EXERCISE REQUIREMENTS: Each entry below is to be extracted exactly.

━━ PROVIDED MATERIAL

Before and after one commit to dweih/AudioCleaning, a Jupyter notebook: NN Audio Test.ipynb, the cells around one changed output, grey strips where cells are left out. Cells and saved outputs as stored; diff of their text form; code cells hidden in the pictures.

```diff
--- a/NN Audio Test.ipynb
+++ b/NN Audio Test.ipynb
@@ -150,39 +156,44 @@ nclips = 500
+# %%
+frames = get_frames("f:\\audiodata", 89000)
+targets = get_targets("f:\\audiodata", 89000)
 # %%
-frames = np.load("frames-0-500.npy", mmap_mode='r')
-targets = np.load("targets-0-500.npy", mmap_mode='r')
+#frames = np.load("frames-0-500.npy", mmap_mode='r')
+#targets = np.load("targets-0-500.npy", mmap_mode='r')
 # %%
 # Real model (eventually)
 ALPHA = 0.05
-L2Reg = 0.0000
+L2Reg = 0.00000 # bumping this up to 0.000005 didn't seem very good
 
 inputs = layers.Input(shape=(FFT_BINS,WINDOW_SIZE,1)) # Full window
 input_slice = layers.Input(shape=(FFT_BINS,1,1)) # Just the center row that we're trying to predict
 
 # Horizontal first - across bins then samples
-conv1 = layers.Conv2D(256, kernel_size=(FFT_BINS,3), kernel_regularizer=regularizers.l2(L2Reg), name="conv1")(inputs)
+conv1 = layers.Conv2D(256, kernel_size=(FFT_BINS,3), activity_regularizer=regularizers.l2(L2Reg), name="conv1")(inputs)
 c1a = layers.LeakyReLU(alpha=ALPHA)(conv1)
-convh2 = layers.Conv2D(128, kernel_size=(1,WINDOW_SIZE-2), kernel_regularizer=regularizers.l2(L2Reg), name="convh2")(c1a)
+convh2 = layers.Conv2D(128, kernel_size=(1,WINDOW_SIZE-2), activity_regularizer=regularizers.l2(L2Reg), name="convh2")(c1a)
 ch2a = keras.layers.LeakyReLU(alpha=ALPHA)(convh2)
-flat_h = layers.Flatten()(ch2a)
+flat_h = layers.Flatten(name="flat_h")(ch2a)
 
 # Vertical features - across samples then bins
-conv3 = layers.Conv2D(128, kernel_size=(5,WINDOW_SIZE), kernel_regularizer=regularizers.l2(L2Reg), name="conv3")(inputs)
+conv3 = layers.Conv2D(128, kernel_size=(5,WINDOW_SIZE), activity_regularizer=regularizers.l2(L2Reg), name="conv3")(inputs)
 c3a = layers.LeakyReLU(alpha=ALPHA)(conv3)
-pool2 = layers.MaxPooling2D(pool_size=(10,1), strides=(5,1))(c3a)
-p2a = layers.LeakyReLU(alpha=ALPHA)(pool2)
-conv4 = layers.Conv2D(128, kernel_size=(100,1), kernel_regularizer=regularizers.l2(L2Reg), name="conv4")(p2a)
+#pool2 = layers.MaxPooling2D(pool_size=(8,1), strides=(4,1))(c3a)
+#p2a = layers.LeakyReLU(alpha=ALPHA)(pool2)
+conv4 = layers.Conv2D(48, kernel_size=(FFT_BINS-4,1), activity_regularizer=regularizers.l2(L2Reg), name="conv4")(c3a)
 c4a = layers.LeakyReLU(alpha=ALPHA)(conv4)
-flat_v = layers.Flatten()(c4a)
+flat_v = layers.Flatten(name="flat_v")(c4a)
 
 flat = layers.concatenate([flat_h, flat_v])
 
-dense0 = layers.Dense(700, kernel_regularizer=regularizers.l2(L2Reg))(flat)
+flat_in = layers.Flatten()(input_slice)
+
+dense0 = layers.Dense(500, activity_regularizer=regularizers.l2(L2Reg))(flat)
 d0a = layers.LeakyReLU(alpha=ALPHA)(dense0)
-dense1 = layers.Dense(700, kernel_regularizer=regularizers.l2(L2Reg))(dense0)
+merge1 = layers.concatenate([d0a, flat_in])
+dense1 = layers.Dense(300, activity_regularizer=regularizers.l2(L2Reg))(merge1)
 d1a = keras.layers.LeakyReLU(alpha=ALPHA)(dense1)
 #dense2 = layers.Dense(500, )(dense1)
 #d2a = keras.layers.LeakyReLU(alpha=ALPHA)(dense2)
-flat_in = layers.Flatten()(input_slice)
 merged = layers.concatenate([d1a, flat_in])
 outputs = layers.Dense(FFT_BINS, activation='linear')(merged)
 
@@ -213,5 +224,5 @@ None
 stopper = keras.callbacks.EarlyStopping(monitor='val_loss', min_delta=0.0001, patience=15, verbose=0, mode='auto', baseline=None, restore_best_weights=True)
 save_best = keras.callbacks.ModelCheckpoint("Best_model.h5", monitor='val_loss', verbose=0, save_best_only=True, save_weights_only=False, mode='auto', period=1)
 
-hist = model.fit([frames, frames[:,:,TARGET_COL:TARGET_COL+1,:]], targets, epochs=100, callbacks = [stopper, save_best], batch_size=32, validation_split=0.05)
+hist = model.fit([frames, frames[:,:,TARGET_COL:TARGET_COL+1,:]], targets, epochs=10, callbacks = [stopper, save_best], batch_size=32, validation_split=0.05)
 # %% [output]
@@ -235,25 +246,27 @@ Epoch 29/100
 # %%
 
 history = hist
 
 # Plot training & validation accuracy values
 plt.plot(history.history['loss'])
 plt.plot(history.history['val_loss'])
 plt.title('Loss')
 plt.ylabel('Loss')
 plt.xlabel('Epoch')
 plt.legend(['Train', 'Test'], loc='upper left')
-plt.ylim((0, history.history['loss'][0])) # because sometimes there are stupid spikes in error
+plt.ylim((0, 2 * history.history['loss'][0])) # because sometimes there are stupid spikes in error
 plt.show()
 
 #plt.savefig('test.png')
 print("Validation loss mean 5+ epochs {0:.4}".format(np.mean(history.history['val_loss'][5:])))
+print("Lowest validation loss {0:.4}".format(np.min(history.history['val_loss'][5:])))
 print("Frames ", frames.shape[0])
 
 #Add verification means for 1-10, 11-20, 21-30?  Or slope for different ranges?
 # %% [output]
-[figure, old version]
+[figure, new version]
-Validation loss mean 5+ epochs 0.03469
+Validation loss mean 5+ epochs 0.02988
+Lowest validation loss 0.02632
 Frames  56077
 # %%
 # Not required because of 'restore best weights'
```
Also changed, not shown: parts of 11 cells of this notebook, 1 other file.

━━━━

YOUR SOLUTION:
Before and after one commit to dweih/AudioCleaning, a Jupyter notebook: NN Audio Test.ipynb, the cells around one changed output, grey strips where cells are left out. Cells and saved outputs as stored; diff of their text form; code cells hidden in the pictures.

```diff
--- a/NN Audio Test.ipynb
+++ b/NN Audio Test.ipynb
@@ -150,39 +156,44 @@ nclips = 500
+# %%
+frames = get_frames("f:\\audiodata", 89000)
+targets = get_targets("f:\\audiodata", 89000)
 # %%
-frames = np.load("frames-0-500.npy", mmap_mode='r')
-targets = np.load("targets-0-500.npy", mmap_mode='r')
+#frames = np.load("frames-0-500.npy", mmap_mode='r')
+#targets = np.load("targets-0-500.npy", mmap_mode='r')
 # %%
 # Real model (eventually)
 ALPHA = 0.05
-L2Reg = 0.0000
+L2Reg = 0.00000 # bumping this up to 0.000005 didn't seem very good
 
 inputs = layers.Input(shape=(FFT_BINS,WINDOW_SIZE,1)) # Full window
 input_slice = layers.Input(shape=(FFT_BINS,1,1)) # Just the center row that we're trying to predict
 
 # Horizontal first - across bins then samples
-conv1 = layers.Conv2D(256, kernel_size=(FFT_BINS,3), kernel_regularizer=regularizers.l2(L2Reg), name="conv1")(inputs)
+conv1 = layers.Conv2D(256, kernel_size=(FFT_BINS,3), activity_regularizer=regularizers.l2(L2Reg), name="conv1")(inputs)
 c1a = layers.LeakyReLU(alpha=ALPHA)(conv1)
-convh2 = layers.Conv2D(128, kernel_size=(1,WINDOW_SIZE-2), kernel_regularizer=regularizers.l2(L2Reg), name="convh2")(c1a)
+convh2 = layers.Conv2D(128, kernel_size=(1,WINDOW_SIZE-2), activity_regularizer=regularizers.l2(L2Reg), name="convh2")(c1a)
 ch2a = keras.layers.LeakyReLU(alpha=ALPHA)(convh2)
-flat_h = layers.Flatten()(ch2a)
+flat_h = layers.Flatten(name="flat_h")(ch2a)
 
 # Vertical features - across samples then bins
-conv3 = layers.Conv2D(128, kernel_size=(5,WINDOW_SIZE), kernel_regularizer=regularizers.l2(L2Reg), name="conv3")(inputs)
+conv3 = layers.Conv2D(128, kernel_size=(5,WINDOW_SIZE), activity_regularizer=regularizers.l2(L2Reg), name="conv3")(inputs)
 c3a = layers.LeakyReLU(alpha=ALPHA)(conv3)
-pool2 = layers.MaxPooling2D(pool_size=(10,1), strides=(5,1))(c3a)
-p2a = layers.LeakyReLU(alpha=ALPHA)(pool2)
-conv4 = layers.Conv2D(128, kernel_size=(100,1), kernel_regularizer=regularizers.l2(L2Reg), name="conv4")(p2a)
+#pool2 = layers.MaxPooling2D(pool_size=(8,1), strides=(4,1))(c3a)
+#p2a = layers.LeakyReLU(alpha=ALPHA)(pool2)
+conv4 = layers.Conv2D(48, kernel_size=(FFT_BINS-4,1), activity_regularizer=regularizers.l2(L2Reg), name="conv4")(c3a)
 c4a = layers.LeakyReLU(alpha=ALPHA)(conv4)
-flat_v = layers.Flatten()(c4a)
+flat_v = layers.Flatten(name="flat_v")(c4a)
 
 flat = layers.concatenate([flat_h, flat_v])
 
-dense0 = layers.Dense(700, kernel_regularizer=regularizers.l2(L2Reg))(flat)
+flat_in = layers.Flatten()(input_slice)
+
+dense0 = layers.Dense(500, activity_regularizer=regularizers.l2(L2Reg))(flat)
 d0a = layers.LeakyReLU(alpha=ALPHA)(dense0)
-dense1 = layers.Dense(700, kernel_regularizer=regularizers.l2(L2Reg))(dense0)
+merge1 = layers.concatenate([d0a, flat_in])
+dense1 = layers.Dense(300, activity_regularizer=regularizers.l2(L2Reg))(merge1)
 d1a = keras.layers.LeakyReLU(alpha=ALPHA)(dense1)
 #dense2 = layers.Dense(500, )(dense1)
 #d2a = keras.layers.LeakyReLU(alpha=ALPHA)(dense2)
-flat_in = layers.Flatten()(input_slice)
 merged = layers.concatenate([d1a, flat_in])
 outputs = layers.Dense(FFT_BINS, activation='linear')(merged)
 
@@ -213,5 +224,5 @@ None
 stopper = keras.callbacks.EarlyStopping(monitor='val_loss', min_delta=0.0001, patience=15, verbose=0, mode='auto', baseline=None, restore_best_weights=True)
 save_best = keras.callbacks.ModelCheckpoint("Best_model.h5", monitor='val_loss', verbose=0, save_best_only=True, save_weights_only=False, mode='auto', period=1)
 
-hist = model.fit([frames, frames[:,:,TARGET_COL:TARGET_COL+1,:]], targets, epochs=100, callbacks = [stopper, save_best], batch_size=32, validation_split=0.05)
+hist = model.fit([frames, frames[:,:,TARGET_COL:TARGET_COL+1,:]], targets, epochs=10, callbacks = [stopper, save_best], batch_size=32, validation_split=0.05)
 # %% [output]
@@ -235,25 +246,27 @@ Epoch 29/100
 # %%
 
 history = hist
 
 # Plot training & validation accuracy values
 plt.plot(history.history['loss'])
 plt.plot(history.history['val_loss'])
 plt.title('Loss')
 plt.ylabel('Loss')
 plt.xlabel('Epoch')
 plt.legend(['Train', 'Test'], loc='upper left')
-plt.ylim((0, history.history['loss'][0])) # because sometimes there are stupid spikes in error
+plt.ylim((0, 2 * history.history['loss'][0])) # because sometimes there are stupid spikes in error
 plt.show()
 
 #plt.savefig('test.png')
 print("Validation loss mean 5+ epochs {0:.4}".format(np.mean(history.history['val_loss'][5:])))
+print("Lowest validation loss {0:.4}".format(np.min(history.history['val_loss'][5:])))
 print("Frames ", frames.shape[0])
 
 #Add verification means for 1-10, 11-20, 21-30?  Or slope for different ranges?
 # %% [output]
-[figure, old version]
+[figure, new version]
-Validation loss mean 5+ epochs 0.03469
+Validation loss mean 5+ epochs 0.02988
+Lowest validation loss 0.02632
 Frames  56077
 # %%
 # Not required because of 'restore best weights'
```
Also changed, not shown: parts of 11 cells of this notebook, 1 other file.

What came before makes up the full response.